While not unexpected, the somber words from La Porte City Chief of Police Chris Brecher confirmed what a grieving La Porte City family and community has suspected for nearly two weeks.

“On August 8, 2018, human remains were discovered in Wolf Creek. At this time, we have been able to positively identify these remains as those of Jake Wilson. There is further analysis that is currently in progress. We hope these will provide more definitive answers to the questions that we all seek. This is an ongoing investigation. This is a very sensitive situation for the entire community. We ask for everybody’s support for the family, to give them the space that they need to grieve, to give the community time to grieve. This is a very difficult time for all of us.”

Sixteen year old Jake Wilson disappeared the evening of Saturday, April 7 after leaving his home to walk a short distance to Wolf Creek. More than 800 volunteers turned out the next day to search for the autistic teen, who remained missing until kayakers spotted human remains on the creek earlier this month.

The investigation, Black Hawk County Sheriff Tony Thompson said, remains open as the State Medical Examiner’s office and the Iowa Division of Criminal Investigation’s Crime Lab continue to examine the remains and other evidence collected.

“They are meticulously going over all of the items that we’ve recovered out of the water for those signs of foul play, for those indicators of what might have happened. We’ll continue to wait patiently and work patiently with those partners to see where we go from here,” he stated.

“At this point, I’m not even going to speculate on what they may find as they microscopically look at the bones and the items that we recovered. We will react to whatever information they can provide us. What we don’t want is to continue to put this family through the difficulties they’ve been experiencing the last four months,” he added.
Until that work has been completed, an official cause of death will remain undetermined, Chief Brecher announced.

As local law enforcement awaits forensic results, the investigation remains fluid, flexible.

“We are going to simply react and respond to what information is presented to us next, whether that comes from the State Medical Examiner, whether that comes from the DCI Crime Lab, whether that comes from a kayaker on the creek. Out of respect to the integrity of the investigation, the family and a community that has been so engaged, [we] remain open to any and all possibilities to whatever may come,” Thompson commented.

While evidence early on indicated Wolf Creek was the place to be looking for Jake, a number of factors, including a very late, cold Spring and the idiosyncrasies of the creek itself, contributed to the difficulties in locating him.

“Everything shifts in the bottom of this creek. There’s a lot of sand. There’s a lot of silt. And there’s a lot of holes that are constantly getting filled. There’s holes constantly being created by anything that happens to be in the creek,” Brecher explained.

“I think he was missed because he was some place that was very difficult to nearly impossible to search, until such time the creek was willing to give him back. Mother Nature was willing to give him back and we happened to be there when she did,” Thompson said.

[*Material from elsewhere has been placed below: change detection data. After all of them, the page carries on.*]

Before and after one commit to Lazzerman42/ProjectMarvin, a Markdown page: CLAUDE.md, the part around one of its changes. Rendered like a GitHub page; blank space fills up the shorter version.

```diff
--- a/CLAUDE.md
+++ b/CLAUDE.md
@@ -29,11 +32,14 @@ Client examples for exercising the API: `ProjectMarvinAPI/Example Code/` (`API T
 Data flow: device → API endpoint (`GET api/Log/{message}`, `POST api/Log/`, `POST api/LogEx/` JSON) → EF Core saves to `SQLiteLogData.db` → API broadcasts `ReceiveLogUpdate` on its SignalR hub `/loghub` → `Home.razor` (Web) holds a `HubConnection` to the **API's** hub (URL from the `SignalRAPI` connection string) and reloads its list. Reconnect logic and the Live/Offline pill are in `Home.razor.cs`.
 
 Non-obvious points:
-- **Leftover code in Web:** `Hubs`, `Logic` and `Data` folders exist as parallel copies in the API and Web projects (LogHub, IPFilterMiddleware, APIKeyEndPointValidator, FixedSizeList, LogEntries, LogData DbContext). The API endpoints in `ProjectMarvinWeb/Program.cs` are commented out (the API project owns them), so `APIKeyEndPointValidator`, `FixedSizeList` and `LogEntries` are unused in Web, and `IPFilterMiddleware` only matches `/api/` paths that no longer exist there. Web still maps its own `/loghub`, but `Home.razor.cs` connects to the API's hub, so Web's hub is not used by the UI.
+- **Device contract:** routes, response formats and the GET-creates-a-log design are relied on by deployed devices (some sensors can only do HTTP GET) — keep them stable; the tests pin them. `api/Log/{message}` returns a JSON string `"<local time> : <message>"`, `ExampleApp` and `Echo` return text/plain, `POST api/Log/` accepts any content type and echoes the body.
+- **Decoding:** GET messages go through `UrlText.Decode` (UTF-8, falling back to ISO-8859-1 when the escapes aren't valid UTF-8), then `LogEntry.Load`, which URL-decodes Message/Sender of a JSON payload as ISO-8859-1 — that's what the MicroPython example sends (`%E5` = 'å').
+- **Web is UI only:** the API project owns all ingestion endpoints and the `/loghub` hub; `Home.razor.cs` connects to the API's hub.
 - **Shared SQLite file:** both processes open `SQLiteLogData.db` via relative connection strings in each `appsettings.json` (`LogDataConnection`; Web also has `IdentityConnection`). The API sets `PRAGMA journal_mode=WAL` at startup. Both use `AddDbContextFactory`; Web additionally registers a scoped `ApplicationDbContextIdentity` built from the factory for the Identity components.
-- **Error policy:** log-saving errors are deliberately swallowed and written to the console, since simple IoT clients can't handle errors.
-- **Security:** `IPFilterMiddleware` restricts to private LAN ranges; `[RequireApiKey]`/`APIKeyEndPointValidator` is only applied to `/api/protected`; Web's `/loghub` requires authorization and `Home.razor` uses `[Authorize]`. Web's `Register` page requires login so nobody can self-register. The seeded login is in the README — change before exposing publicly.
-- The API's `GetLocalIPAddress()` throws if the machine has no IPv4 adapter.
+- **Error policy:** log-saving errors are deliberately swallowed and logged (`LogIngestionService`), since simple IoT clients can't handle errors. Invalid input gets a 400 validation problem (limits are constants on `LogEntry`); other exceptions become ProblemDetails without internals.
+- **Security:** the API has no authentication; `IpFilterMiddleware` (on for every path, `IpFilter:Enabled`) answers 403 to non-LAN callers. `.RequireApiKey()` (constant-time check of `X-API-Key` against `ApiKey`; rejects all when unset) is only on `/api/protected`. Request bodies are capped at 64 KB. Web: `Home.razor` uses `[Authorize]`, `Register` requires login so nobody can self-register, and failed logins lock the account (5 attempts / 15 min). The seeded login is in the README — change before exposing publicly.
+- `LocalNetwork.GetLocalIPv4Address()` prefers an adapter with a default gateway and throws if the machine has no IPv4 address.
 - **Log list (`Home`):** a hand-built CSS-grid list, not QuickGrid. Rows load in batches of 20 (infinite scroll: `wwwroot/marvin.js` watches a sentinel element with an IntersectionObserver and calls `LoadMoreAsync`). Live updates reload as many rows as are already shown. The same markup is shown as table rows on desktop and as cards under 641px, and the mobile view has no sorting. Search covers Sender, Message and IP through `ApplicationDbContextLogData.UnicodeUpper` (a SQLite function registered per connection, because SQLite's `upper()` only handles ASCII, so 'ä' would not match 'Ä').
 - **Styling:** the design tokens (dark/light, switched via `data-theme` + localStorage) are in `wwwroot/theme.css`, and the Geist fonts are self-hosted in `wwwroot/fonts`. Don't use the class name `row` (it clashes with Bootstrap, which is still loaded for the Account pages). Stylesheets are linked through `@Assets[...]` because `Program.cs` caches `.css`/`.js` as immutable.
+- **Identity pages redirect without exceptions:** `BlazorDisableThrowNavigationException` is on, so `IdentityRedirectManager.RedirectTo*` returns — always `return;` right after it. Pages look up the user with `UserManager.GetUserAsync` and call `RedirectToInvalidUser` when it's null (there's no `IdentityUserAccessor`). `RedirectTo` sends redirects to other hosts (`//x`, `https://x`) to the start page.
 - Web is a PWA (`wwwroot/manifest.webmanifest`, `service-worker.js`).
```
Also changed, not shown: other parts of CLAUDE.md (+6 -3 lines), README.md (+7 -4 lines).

Despite a near textbook missing persons response and investigation, members of law enforcement remain frustrated over the inability to locate Jake sooner, considering the large number of volunteers who turned out to search for him, the deployment of rescue and recovery dogs and the use of advanced technology both in and out of the water.

” I wish we could have wrapped this up in the first three weeks when we had 800 volunteers there. I wish we could have done something more,” Thompson said.
Reflecting on the case, Thompson shared one additional thought he and Brecher recently discussed.

“What a neat young man. And if the legacy is that if he, in a really unfortunate set of circumstances, has done a tremendous job of bringing this community together, then that’s a lasting legacy of something to be proud of, too,” he said.